Try it: Copy every record exactly, and keep the pictures out.

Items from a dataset
_ _ _ _
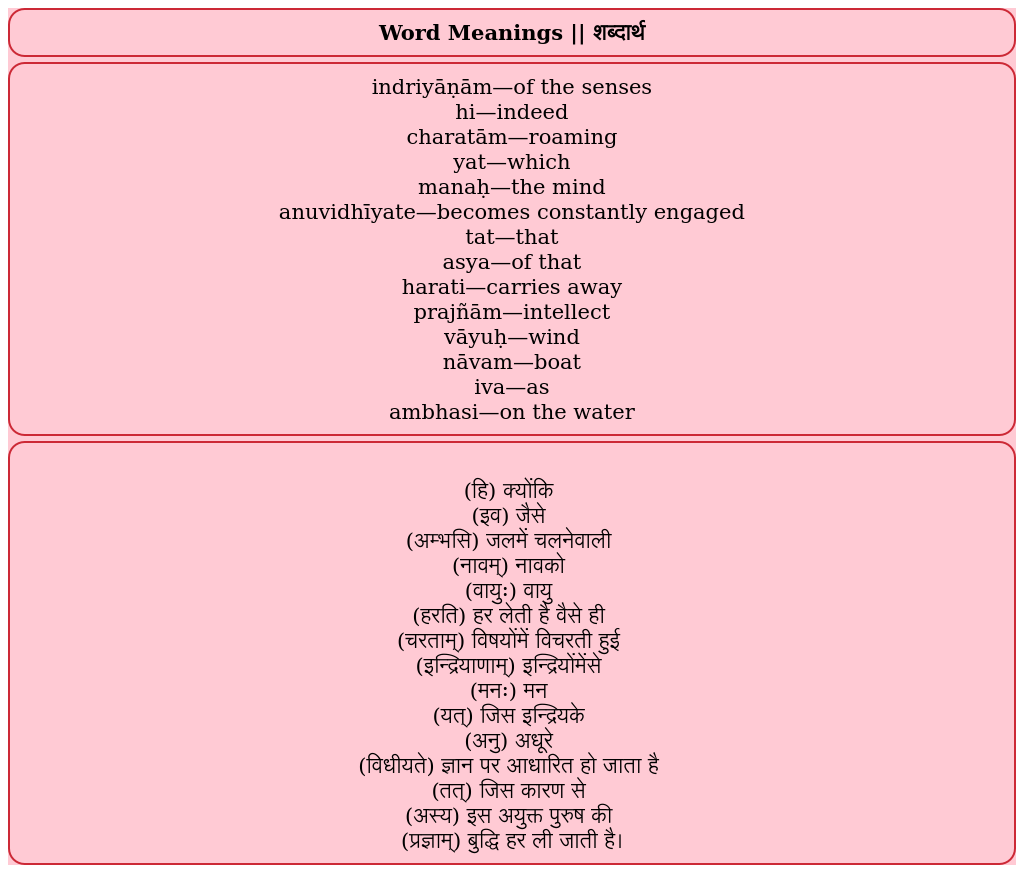
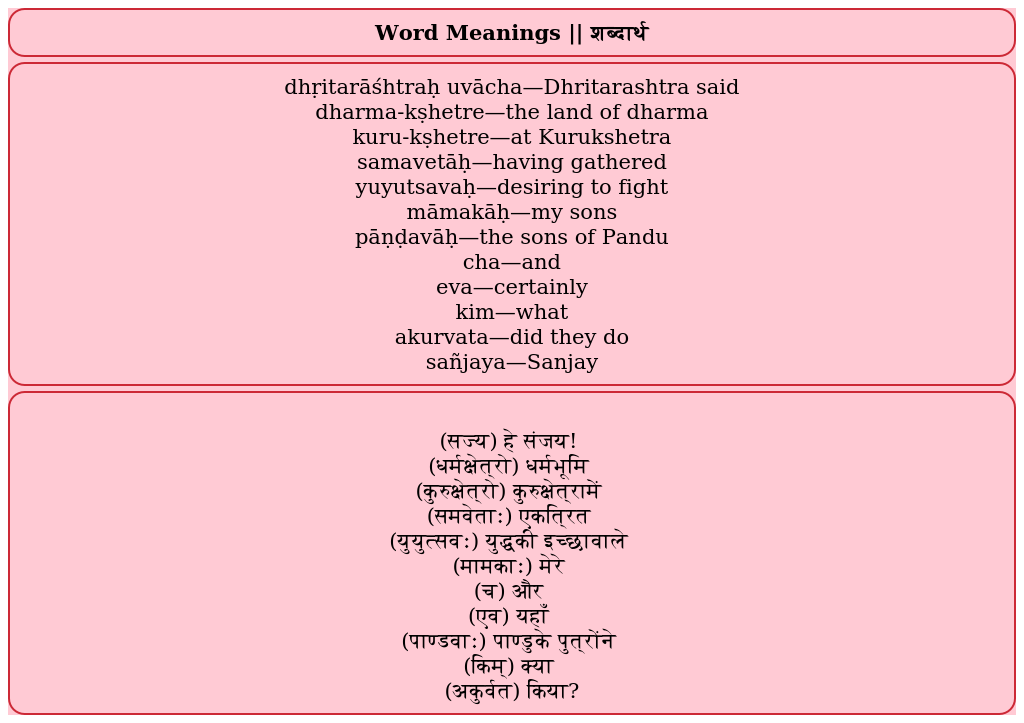
updated images

Changed region(s): [[0.0, 0.0, 1.0, 1.0]]

diff --git a/gita_bot/verse_html.html b/gita_bot/verse_html.html
@@ -57,7 +57,7 @@
 
                 * 
                 {
-                    background-color:#F4A261;
+                    background-color:#E9C46A;
 
                 }   
 
@@ -88,11 +88,11 @@
                 <div class="grid-container">
                     <div class="grid-title" style = "color: #e05330;">||<u>श्लोक</u>|| </div>                  
 
-                    <div class="grid-item sanskrit-text"> इन्द्रियाणां हि चरतां यन्मनोऽनुविधीयते |<br>तदस्य हरति प्रज्ञां वायुर्नावमिवाम्भसि ॥67॥                
+                    <div class="grid-item sanskrit-text"> धृतराष्ट्र उवाच |<br>धर्मक्षेत्रे कुरुक्षेत्रे समवेता युयुत्सवः |<br>मामकाः पाण्डवाश्चैव किमकुर्वत सञ्जय ॥1॥                
                     </div>
                     <hr>
 
-                    <div class="grid-item transliter"> indriyāṇāṁ hi charatāṁ yan mano ’nuvidhīyate<br>tadasya harati prajñāṁ vāyur nāvam ivāmbhasi
+                    <div class="grid-item transliter"> dhṛitarāśhtra uvācha<br>dharma-kṣhetre kuru-kṣhetre samavetā yuyutsavaḥ<br>māmakāḥ pāṇḍavāśhchaiva kimakurvata sañjaya
                     </div>
                 </div>
 
@@ -107,16 +107,16 @@
                     </div>
 
                     <div class="grid-item" style="font-size: 18px;">
-                        <div style="color: #dc2f02;"> <b> English</b></div> For, the mind which follows in the wake of the wandering senses, that (mind) carries away his wisdom like the mind (diverting) a boat on the waters.                    
+                        <div style="color: #dc2f02;"> <b> English</b></div> Dhritarastra said: O Sanjaya, what did my sons and the sons of Pandu actually do when, eager for battle, they gathered together on the holy field of Kuruksetra?                    
                     </div>
                     <hr>
                     <div class="grid-item" style="font-size: 18px;">
-                        <div style="color: #dc2f02;"> <b> हिंदी</b></div> क्योंकि जैसे जल में चलने वाली नाव को वायु हर लेती है, वैसे ही विषयों में विचरती हुई इन्द्रियों में से मन जिस इन्द्रिय के साथ रहता है, वह एक ही इन्द्रिय इस अयुक्त पुरुष की बुद्धि को हर लेती है।                    
+                        <div style="color: #dc2f02;"> <b> हिंदी</b></div> धृतराष्ट्र बोले- हे संजय! धर्मभूमि कुरुक्षेत्र में एकत्रित, युद्ध की इच्छावाले मेरे और पाण्डु के पुत्रों ने क्या किया?                    
                     </div>                   
 
                 </div>
                 <div style="text-align: center;">
-                    <img src='images/k5.svg' alt="" style="height: 50px; width: 50px;">
+                    <img src='./images/k2.svg' alt="" style="height: 50px; width: 50px;">
                 </div>
             </section>
 

diff --git a/gita_bot/word_mean.html b/gita_bot/word_mean.html
@@ -34,9 +34,9 @@
         <div class = 'grid-container'>
             <div class="grid-item" style="grid-column-end:3; grid-column-start: 1;"> <b> Word Meanings || शब्दार्थ </b> </div>
             <span>
-                <div class="grid-item">indriyāṇām—of the senses<br>hi—indeed<br>charatām—roaming<br>yat—which<br>manaḥ—the mind<br>anuvidhīyate—becomes constantly engaged<br>tat—that<br>asya—of that<br>harati—carries away<br>prajñām—intellect<br>vāyuḥ—wind<br>nāvam—boat<br>iva—as<br>ambhasi—on the water
+                <div class="grid-item">dhṛitarāśhtraḥ uvācha—Dhritarashtra said<br>dharma-kṣhetre—the land of dharma<br>kuru-kṣhetre—at Kurukshetra<br>samavetāḥ—having gathered<br>yuyutsavaḥ—desiring to fight<br>māmakāḥ—my sons<br>pāṇḍavāḥ—the sons of Pandu<br>cha—and<br>eva—certainly<br>kim—what<br>akurvata—did they do<br>sañjaya—Sanjay
                 </div>
-                <div class="grid-item"> <br>(हि) क्योंकि <br>(इव) जैसे <br>(अम्भसि) जलमें चलनेवाली <br>(नावम्) नावको <br>(वायुः) वायु <br>(हरति) हर लेती है वैसे ही <br>(चरताम्) विषयोंमें विचरती हुई <br>(इन्द्रियाणाम्) इन्द्रियोंमेंसे <br>(मनः) मन <br>(यत्) जिस इन्द्रियके <br>(अनु) अधूरे <br>(विधीयते) ज्ञान पर आधारित हो जाता है <br>(तत्) जिस कारण से <br>(अस्य) इस अयुक्त पुरुष की <br>(प्रज्ञाम्) बुद्धि हर ली जाती है।
+                <div class="grid-item"> <br>(सज्य) हे संजय! <br>(धर्मक्षेत्रो) धर्मभूमि <br>(कुरुक्षेत्रो) कुरुक्षेत्रामें <br>(समवेताः) एकत्रित <br>(युयुत्सवः) युद्धकी इच्छावाले <br>(मामकाः) मेरे <br>(च) और <br>(एव) यहाँ <br>(पाण्डवाः) पाण्डुके पुत्रोंने <br>(किम्) क्या <br>(अकुर्वत) किया?
                 </div>
             </span>            
         </div>        

diff --git a/jokes_bot.js b/jokes_bot.js
@@ -13,7 +13,7 @@ var client = new twit({
 axios("https://official-joke-api.appspot.com/random_joke").then(Response => {
 	return [Response.data.type, Response.data.setup, Response.data.punchline];
 }).then(([type,setup, punch]) => {
-	client.post('statuses/update', {status:  'Joke Bot Tweets.\nHere is a(n) '+ `${type}` +' joke.\n' + `${setup}\n\n\n${punch}` + '#joke #fun #follow 😁😆'}, function(error, tweet, response){
+	client.post('statuses/update', {status:  'Joke Bot Tweets.\nHere is a(n) '+ `${type}` +' joke.\n' + `${setup}\n\n\n${punch}` + '#joke #fun #covid #vaccine #lockdown 😁😆'}, function(error, tweet, response){
 		if(!error){
 			console.log(tweet);
 		}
_ _ _ _
Response to this task:
updated images

Changed region(s): [[0.0, 0.0, 1.0, 1.0]]

diff --git a/gita_bot/verse_html.html b/gita_bot/verse_html.html
@@ -57,7 +57,7 @@
 
                 * 
                 {
-                    background-color:#F4A261;
+                    background-color:#E9C46A;
 
                 }   
 
@@ -88,11 +88,11 @@
                 <div class="grid-container">
                     <div class="grid-title" style = "color: #e05330;">||<u>श्लोक</u>|| </div>                  
 
-                    <div class="grid-item sanskrit-text"> इन्द्रियाणां हि चरतां यन्मनोऽनुविधीयते |<br>तदस्य हरति प्रज्ञां वायुर्नावमिवाम्भसि ॥67॥                
+                    <div class="grid-item sanskrit-text"> धृतराष्ट्र उवाच |<br>धर्मक्षेत्रे कुरुक्षेत्रे समवेता युयुत्सवः |<br>मामकाः पाण्डवाश्चैव किमकुर्वत सञ्जय ॥1॥                
                     </div>
                     <hr>
 
-                    <div class="grid-item transliter"> indriyāṇāṁ hi charatāṁ yan mano ’nuvidhīyate<br>tadasya harati prajñāṁ vāyur nāvam ivāmbhasi
+                    <div class="grid-item transliter"> dhṛitarāśhtra uvācha<br>dharma-kṣhetre kuru-kṣhetre samavetā yuyutsavaḥ<br>māmakāḥ pāṇḍavāśhchaiva kimakurvata sañjaya
                     </div>
                 </div>
 
@@ -107,16 +107,16 @@
                     </div>
 
                     <div class="grid-item" style="font-size: 18px;">
-                        <div style="color: #dc2f02;"> <b> English</b></div> For, the mind which follows in the wake of the wandering senses, that (mind) carries away his wisdom like the mind (diverting) a boat on the waters.                    
+                        <div style="color: #dc2f02;"> <b> English</b></div> Dhritarastra said: O Sanjaya, what did my sons and the sons of Pandu actually do when, eager for battle, they gathered together on the holy field of Kuruksetra?                    
                     </div>
                     <hr>
                     <div class="grid-item" style="font-size: 18px;">
-                        <div style="color: #dc2f02;"> <b> हिंदी</b></div> क्योंकि जैसे जल में चलने वाली नाव को वायु हर लेती है, वैसे ही विषयों में विचरती हुई इन्द्रियों में से मन जिस इन्द्रिय के साथ रहता है, वह एक ही इन्द्रिय इस अयुक्त पुरुष की बुद्धि को हर लेती है।                    
+                        <div style="color: #dc2f02;"> <b> हिंदी</b></div> धृतराष्ट्र बोले- हे संजय! धर्मभूमि कुरुक्षेत्र में एकत्रित, युद्ध की इच्छावाले मेरे और पाण्डु के पुत्रों ने क्या किया?                    
                     </div>                   
 
                 </div>
                 <div style="text-align: center;">
-                    <img src='images/k5.svg' alt="" style="height: 50px; width: 50px;">
+                    <img src='./images/k2.svg' alt="" style="height: 50px; width: 50px;">
                 </div>
             </section>
 

diff --git a/gita_bot/word_mean.html b/gita_bot/word_mean.html
@@ -34,9 +34,9 @@
         <div class = 'grid-container'>
             <div class="grid-item" style="grid-column-end:3; grid-column-start: 1;"> <b> Word Meanings || शब्दार्थ </b> </div>
             <span>
-                <div class="grid-item">indriyāṇām—of the senses<br>hi—indeed<br>charatām—roaming<br>yat—which<br>manaḥ—the mind<br>anuvidhīyate—becomes constantly engaged<br>tat—that<br>asya—of that<br>harati—carries away<br>prajñām—intellect<br>vāyuḥ—wind<br>nāvam—boat<br>iva—as<br>ambhasi—on the water
+                <div class="grid-item">dhṛitarāśhtraḥ uvācha—Dhritarashtra said<br>dharma-kṣhetre—the land of dharma<br>kuru-kṣhetre—at Kurukshetra<br>samavetāḥ—having gathered<br>yuyutsavaḥ—desiring to fight<br>māmakāḥ—my sons<br>pāṇḍavāḥ—the sons of Pandu<br>cha—and<br>eva—certainly<br>kim—what<br>akurvata—did they do<br>sañjaya—Sanjay
                 </div>
-                <div class="grid-item"> <br>(हि) क्योंकि <br>(इव) जैसे <br>(अम्भसि) जलमें चलनेवाली <br>(नावम्) नावको <br>(वायुः) वायु <br>(हरति) हर लेती है वैसे ही <br>(चरताम्) विषयोंमें विचरती हुई <br>(इन्द्रियाणाम्) इन्द्रियोंमेंसे <br>(मनः) मन <br>(यत्) जिस इन्द्रियके <br>(अनु) अधूरे <br>(विधीयते) ज्ञान पर आधारित हो जाता है <br>(तत्) जिस कारण से <br>(अस्य) इस अयुक्त पुरुष की <br>(प्रज्ञाम्) बुद्धि हर ली जाती है।
+                <div class="grid-item"> <br>(सज्य) हे संजय! <br>(धर्मक्षेत्रो) धर्मभूमि <br>(कुरुक्षेत्रो) कुरुक्षेत्रामें <br>(समवेताः) एकत्रित <br>(युयुत्सवः) युद्धकी इच्छावाले <br>(मामकाः) मेरे <br>(च) और <br>(एव) यहाँ <br>(पाण्डवाः) पाण्डुके पुत्रोंने <br>(किम्) क्या <br>(अकुर्वत) किया?
                 </div>
             </span>            
         </div>        

diff --git a/jokes_bot.js b/jokes_bot.js
@@ -13,7 +13,7 @@ var client = new twit({
 axios("https://official-joke-api.appspot.com/random_joke").then(Response => {
 	return [Response.data.type, Response.data.setup, Response.data.punchline];
 }).then(([type,setup, punch]) => {
-	client.post('statuses/update', {status:  'Joke Bot Tweets.\nHere is a(n) '+ `${type}` +' joke.\n' + `${setup}\n\n\n${punch}` + '#joke #fun #follow 😁😆'}, function(error, tweet, response){
+	client.post('statuses/update', {status:  'Joke Bot Tweets.\nHere is a(n) '+ `${type}` +' joke.\n' + `${setup}\n\n\n${punch}` + '#joke #fun #covid #vaccine #lockdown 😁😆'}, function(error, tweet, response){
 		if(!error){
 			console.log(tweet);
 		}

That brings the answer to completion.